Excerpted records =

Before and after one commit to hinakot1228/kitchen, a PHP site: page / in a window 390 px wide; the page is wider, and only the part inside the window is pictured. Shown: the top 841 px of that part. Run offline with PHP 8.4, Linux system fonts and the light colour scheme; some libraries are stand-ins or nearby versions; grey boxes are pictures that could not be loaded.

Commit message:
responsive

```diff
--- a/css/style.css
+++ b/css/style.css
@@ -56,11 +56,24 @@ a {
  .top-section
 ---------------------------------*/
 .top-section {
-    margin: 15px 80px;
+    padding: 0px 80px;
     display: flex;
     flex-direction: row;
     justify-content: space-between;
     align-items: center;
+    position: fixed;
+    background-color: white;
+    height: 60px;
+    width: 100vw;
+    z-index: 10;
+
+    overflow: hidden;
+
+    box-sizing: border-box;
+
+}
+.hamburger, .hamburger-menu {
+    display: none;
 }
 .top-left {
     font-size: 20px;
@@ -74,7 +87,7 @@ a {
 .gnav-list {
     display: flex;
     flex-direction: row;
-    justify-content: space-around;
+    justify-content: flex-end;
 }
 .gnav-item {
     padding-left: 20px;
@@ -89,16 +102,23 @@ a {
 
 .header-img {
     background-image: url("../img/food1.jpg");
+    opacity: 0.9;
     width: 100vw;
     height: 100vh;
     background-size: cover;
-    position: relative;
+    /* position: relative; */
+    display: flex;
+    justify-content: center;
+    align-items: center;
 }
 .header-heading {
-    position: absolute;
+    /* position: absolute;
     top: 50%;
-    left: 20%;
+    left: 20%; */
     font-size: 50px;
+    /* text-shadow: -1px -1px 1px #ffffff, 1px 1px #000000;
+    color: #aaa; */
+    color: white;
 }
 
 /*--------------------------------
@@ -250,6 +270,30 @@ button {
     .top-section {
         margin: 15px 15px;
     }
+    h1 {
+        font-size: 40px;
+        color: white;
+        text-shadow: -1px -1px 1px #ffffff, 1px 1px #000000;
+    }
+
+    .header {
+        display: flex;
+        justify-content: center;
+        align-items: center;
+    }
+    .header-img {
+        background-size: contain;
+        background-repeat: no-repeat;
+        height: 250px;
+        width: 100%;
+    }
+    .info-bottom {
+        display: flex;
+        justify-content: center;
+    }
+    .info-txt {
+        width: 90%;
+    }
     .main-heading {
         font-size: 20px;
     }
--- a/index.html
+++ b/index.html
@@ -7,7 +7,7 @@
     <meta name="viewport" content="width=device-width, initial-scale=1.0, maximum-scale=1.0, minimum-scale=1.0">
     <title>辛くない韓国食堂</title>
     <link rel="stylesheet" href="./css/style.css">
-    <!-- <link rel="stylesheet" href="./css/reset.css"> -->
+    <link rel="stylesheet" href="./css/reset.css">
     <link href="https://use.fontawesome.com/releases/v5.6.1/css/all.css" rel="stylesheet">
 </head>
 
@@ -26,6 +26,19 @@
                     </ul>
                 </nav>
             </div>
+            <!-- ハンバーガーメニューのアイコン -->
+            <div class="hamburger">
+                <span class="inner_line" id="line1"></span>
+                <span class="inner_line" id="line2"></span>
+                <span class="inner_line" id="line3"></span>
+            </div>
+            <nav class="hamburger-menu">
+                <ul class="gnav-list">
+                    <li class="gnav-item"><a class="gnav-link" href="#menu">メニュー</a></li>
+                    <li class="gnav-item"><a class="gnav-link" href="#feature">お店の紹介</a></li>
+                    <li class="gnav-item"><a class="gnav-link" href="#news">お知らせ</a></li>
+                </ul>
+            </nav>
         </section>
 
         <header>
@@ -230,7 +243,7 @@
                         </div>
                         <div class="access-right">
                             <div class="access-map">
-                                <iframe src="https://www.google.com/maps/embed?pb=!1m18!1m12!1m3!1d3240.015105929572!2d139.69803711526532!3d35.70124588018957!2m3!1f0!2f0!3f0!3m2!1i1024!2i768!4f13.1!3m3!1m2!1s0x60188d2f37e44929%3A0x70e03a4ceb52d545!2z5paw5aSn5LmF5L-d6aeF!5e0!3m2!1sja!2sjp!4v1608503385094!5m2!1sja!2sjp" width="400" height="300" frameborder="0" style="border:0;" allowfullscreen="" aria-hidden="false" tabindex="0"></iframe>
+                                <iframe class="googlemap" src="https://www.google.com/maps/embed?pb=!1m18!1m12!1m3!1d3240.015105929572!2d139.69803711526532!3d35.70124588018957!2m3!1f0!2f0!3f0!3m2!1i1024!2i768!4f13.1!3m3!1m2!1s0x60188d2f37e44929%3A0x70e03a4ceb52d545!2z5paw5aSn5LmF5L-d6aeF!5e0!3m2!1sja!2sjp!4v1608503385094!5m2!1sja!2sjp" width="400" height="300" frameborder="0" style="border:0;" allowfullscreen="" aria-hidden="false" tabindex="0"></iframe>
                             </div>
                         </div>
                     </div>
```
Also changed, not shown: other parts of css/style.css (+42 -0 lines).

What you are asked to do = State how many lines of the entries above include the string "content". The reply is that number alone.

Answer = 7